ABOUT THIS TASK » Go through the entries below. Copy each line in which "nbsp" appears.
-*-*-
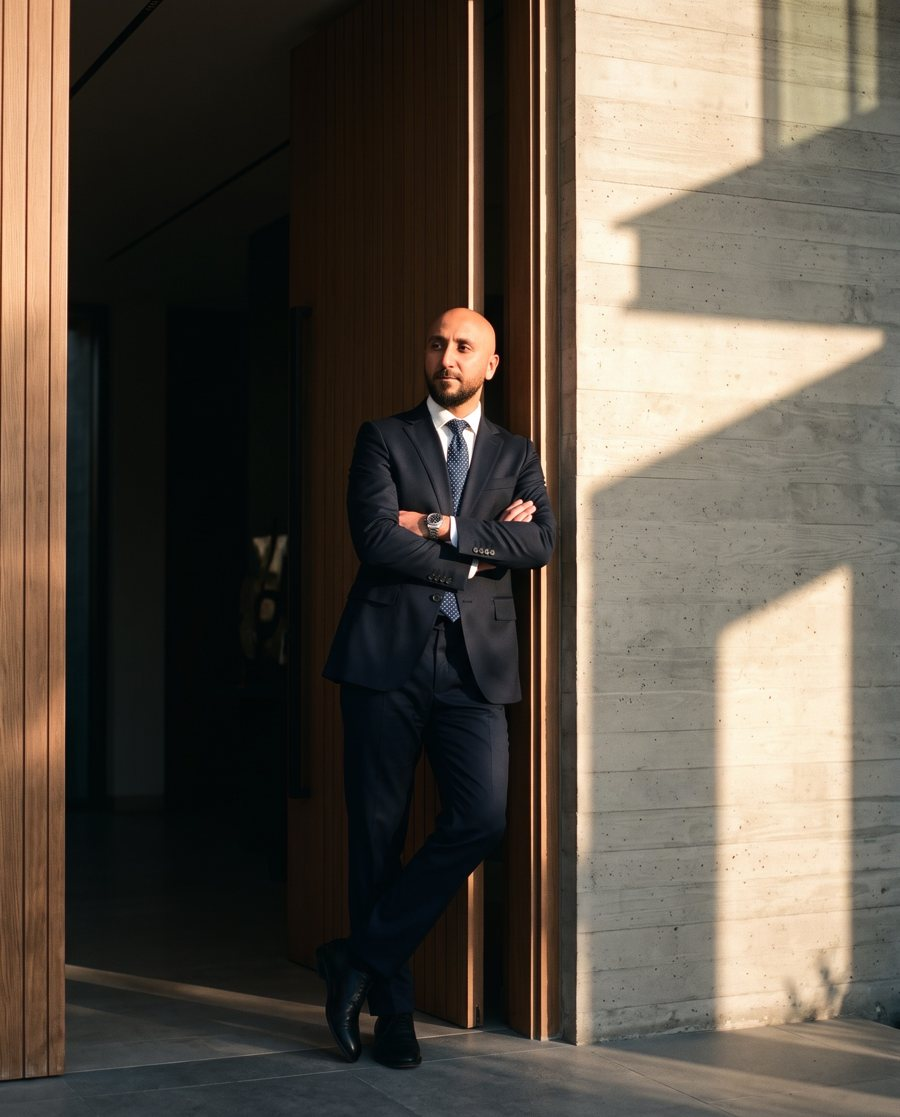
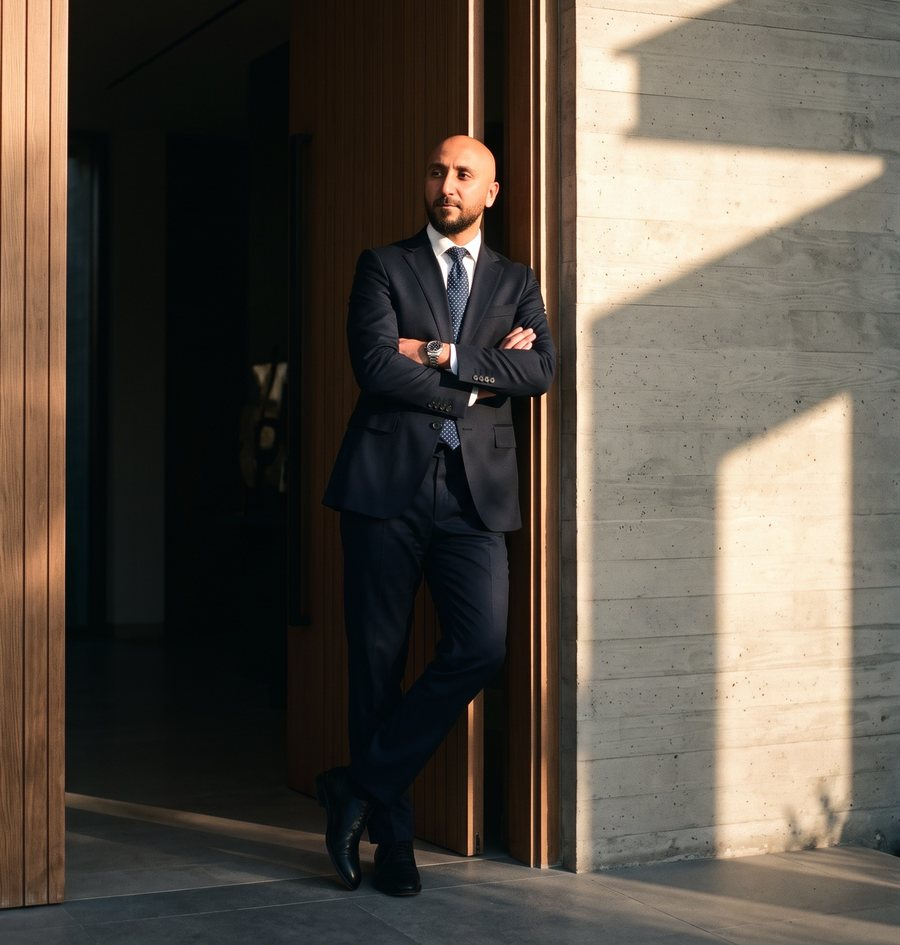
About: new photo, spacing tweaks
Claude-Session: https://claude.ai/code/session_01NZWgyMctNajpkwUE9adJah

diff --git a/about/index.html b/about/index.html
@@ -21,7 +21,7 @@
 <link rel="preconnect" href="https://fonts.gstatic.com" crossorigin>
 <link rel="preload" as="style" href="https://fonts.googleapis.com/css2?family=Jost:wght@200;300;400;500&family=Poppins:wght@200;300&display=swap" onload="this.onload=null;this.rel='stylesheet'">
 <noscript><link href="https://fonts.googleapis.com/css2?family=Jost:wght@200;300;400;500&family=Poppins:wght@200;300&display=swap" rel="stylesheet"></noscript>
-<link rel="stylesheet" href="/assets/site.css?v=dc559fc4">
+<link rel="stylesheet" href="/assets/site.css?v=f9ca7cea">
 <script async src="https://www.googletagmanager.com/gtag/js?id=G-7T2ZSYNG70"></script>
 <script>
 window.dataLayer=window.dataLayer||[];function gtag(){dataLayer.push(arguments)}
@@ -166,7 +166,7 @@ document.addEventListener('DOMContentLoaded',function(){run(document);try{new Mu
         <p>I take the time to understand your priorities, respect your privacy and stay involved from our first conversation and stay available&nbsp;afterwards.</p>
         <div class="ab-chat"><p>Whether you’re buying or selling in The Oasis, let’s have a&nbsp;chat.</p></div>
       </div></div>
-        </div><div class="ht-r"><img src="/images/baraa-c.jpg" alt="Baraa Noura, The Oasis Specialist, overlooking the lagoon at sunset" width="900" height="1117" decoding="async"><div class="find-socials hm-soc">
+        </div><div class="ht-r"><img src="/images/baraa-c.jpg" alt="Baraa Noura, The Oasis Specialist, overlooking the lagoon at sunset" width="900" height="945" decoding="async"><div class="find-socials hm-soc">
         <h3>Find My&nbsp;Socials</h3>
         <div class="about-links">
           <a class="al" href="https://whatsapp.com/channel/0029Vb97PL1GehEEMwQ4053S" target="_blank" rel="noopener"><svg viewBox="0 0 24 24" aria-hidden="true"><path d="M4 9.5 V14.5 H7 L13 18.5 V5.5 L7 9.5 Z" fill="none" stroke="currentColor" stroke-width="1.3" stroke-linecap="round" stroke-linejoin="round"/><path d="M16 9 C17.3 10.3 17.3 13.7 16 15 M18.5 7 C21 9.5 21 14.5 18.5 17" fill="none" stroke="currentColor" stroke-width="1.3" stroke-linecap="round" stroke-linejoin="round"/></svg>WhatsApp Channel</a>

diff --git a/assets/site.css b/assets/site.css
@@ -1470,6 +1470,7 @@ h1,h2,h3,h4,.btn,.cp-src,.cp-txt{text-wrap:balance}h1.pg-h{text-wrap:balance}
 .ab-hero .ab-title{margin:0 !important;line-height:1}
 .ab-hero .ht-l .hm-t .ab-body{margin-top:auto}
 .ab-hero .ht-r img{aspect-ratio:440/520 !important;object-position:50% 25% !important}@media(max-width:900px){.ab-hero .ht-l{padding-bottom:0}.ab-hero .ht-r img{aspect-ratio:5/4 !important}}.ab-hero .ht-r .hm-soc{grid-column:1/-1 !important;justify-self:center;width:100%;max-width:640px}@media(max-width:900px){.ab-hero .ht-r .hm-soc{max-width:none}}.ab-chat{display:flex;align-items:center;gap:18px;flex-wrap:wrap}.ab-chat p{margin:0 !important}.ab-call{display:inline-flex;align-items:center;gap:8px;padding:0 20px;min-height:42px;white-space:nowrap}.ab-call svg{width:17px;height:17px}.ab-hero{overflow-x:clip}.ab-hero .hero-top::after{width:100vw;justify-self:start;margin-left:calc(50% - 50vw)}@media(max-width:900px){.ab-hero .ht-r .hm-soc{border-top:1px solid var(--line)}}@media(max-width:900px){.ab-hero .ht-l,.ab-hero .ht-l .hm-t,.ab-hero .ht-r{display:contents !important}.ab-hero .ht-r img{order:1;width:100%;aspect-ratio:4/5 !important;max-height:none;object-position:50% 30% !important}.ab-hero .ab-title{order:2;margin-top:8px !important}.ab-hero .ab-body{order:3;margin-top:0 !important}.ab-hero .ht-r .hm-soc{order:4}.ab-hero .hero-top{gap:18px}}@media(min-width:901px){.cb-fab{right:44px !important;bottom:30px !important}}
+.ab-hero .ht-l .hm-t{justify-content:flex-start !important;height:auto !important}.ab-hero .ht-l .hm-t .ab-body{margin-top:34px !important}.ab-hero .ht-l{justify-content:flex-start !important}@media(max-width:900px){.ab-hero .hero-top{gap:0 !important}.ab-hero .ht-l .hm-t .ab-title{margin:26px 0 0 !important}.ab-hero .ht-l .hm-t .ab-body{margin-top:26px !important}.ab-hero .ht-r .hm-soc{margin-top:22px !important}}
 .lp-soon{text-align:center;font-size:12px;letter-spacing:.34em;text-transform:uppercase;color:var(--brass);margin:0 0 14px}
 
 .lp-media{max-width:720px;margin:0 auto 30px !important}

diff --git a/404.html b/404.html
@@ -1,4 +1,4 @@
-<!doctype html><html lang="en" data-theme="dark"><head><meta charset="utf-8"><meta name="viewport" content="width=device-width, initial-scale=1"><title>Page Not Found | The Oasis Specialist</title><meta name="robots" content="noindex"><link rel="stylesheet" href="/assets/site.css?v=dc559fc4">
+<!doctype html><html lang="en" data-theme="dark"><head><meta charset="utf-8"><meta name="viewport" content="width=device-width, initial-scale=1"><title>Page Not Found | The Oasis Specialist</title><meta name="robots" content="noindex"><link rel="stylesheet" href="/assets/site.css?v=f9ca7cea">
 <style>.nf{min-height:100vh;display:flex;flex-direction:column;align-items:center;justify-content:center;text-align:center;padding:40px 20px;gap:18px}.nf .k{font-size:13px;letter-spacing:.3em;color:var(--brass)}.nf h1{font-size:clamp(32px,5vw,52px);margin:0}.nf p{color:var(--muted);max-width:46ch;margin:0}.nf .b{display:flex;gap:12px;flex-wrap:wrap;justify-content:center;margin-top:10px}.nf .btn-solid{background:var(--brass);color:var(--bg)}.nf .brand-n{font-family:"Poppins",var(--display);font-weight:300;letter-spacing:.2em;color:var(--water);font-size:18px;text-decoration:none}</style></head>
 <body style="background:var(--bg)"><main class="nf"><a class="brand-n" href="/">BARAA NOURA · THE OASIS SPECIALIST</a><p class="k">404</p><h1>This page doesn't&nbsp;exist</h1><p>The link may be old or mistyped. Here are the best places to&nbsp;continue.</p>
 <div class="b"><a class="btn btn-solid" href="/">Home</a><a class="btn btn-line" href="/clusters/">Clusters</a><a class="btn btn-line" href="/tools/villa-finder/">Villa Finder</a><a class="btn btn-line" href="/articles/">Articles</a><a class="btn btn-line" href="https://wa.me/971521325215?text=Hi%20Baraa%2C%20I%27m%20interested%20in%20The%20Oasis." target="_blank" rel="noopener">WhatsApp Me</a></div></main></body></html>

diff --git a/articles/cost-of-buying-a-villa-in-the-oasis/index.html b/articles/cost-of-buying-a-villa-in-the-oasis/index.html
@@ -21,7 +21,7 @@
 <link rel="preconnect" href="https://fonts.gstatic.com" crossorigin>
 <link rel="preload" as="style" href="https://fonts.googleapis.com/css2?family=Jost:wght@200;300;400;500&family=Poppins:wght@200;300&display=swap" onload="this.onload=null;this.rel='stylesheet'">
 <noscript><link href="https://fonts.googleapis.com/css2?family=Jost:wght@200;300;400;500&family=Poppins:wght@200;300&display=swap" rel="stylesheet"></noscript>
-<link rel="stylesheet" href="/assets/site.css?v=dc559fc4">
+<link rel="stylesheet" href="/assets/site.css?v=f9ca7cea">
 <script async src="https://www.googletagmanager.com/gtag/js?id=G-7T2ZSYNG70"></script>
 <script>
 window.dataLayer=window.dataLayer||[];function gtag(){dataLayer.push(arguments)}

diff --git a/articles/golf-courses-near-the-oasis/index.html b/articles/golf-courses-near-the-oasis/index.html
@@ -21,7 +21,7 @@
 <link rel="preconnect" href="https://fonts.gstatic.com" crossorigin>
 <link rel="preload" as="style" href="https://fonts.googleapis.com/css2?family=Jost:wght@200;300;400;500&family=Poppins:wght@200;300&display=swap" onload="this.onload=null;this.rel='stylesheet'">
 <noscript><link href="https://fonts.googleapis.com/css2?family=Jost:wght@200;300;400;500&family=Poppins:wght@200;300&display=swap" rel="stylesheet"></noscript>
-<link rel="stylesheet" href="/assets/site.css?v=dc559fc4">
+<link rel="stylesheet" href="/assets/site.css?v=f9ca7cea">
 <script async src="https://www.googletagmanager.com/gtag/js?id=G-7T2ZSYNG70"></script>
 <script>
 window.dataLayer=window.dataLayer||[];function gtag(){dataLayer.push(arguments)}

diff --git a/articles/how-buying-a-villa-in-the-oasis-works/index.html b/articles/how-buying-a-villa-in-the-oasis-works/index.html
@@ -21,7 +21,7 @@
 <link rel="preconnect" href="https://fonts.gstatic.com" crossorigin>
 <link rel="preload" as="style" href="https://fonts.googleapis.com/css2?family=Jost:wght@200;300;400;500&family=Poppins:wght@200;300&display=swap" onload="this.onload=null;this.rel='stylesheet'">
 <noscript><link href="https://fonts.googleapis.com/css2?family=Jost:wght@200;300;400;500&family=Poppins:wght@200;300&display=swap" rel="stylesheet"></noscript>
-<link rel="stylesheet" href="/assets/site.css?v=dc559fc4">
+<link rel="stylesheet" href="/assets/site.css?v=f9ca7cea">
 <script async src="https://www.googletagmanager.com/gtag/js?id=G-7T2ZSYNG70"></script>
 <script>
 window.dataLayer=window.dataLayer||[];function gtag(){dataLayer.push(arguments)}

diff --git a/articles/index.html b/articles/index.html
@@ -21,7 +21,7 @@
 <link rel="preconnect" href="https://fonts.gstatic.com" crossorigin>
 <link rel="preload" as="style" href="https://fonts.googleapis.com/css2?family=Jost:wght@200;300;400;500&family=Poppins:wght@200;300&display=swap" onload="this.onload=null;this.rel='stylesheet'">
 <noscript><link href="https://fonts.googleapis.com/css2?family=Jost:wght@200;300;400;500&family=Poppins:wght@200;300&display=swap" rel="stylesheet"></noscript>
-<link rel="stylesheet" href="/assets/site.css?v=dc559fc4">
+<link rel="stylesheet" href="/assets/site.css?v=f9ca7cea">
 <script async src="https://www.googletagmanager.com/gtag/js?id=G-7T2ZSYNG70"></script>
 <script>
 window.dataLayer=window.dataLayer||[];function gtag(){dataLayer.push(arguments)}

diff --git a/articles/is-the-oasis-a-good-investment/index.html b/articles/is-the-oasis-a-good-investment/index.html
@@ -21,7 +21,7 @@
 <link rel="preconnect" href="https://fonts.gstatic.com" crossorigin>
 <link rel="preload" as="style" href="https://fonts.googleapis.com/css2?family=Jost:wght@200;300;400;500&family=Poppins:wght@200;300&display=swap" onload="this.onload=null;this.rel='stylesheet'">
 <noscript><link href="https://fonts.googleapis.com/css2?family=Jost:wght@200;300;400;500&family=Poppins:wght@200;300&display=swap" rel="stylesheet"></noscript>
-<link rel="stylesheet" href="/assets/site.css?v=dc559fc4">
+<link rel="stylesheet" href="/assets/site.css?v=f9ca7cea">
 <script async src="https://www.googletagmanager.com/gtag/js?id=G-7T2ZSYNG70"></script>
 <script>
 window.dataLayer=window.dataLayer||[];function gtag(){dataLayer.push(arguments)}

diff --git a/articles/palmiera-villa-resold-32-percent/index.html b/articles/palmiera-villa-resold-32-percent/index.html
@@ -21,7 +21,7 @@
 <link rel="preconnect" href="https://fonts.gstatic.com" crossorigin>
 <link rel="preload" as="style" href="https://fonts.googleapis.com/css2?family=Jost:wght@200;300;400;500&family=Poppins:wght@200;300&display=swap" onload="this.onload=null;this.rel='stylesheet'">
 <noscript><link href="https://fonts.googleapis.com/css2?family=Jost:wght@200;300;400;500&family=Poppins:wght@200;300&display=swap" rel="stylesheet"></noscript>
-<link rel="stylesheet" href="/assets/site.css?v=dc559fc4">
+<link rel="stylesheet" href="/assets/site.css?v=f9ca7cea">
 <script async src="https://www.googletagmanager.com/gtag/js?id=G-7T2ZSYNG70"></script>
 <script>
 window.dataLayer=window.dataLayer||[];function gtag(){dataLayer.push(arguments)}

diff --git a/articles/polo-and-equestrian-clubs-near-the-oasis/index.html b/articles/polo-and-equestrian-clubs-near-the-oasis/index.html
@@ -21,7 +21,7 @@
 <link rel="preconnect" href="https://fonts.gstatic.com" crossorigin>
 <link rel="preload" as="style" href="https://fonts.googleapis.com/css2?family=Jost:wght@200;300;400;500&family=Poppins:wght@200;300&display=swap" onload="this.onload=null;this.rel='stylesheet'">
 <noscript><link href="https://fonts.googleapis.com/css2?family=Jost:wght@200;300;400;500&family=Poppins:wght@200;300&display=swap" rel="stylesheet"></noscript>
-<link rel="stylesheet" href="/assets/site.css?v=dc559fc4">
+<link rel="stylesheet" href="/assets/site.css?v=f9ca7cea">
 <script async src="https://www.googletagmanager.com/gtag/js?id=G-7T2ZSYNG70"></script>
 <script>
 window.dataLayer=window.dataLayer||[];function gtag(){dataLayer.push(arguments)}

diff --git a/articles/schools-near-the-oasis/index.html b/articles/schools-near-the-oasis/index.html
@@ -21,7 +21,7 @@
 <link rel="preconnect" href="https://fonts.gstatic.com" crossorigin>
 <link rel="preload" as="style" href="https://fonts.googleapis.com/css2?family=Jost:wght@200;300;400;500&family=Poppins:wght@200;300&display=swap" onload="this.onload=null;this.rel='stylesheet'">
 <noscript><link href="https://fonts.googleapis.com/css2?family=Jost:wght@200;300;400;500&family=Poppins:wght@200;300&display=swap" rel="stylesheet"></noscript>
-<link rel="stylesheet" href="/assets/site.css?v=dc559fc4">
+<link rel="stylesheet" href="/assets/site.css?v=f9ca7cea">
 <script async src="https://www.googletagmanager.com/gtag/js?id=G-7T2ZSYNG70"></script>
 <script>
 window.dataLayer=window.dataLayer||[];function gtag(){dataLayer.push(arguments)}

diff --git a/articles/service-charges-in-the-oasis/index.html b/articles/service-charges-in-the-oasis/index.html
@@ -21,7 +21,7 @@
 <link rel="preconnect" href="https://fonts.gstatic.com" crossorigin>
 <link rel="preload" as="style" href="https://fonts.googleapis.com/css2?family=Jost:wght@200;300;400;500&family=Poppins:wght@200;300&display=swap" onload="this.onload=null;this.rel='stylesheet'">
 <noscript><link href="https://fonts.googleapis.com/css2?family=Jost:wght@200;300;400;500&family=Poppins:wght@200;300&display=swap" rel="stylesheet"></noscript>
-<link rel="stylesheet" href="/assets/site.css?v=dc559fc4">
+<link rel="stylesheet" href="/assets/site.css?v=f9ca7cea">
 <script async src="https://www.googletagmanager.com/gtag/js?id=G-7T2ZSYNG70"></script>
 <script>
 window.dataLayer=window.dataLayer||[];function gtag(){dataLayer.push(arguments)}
-*-*-
WRITTEN RESPONSE »
         <p>I take the time to understand your priorities, respect your privacy and stay involved from our first conversation and stay available&nbsp;afterwards.</p>
         <div class="ab-chat"><p>Whether you’re buying or selling in The Oasis, let’s have a&nbsp;chat.</p></div>
         <h3>Find My&nbsp;Socials</h3>
 <body style="background:var(--bg)"><main class="nf"><a class="brand-n" href="/">BARAA NOURA · THE OASIS SPECIALIST</a><p class="k">404</p><h1>This page doesn't&nbsp;exist</h1><p>The link may be old or mistyped. Here are the best places to&nbsp;continue.</p>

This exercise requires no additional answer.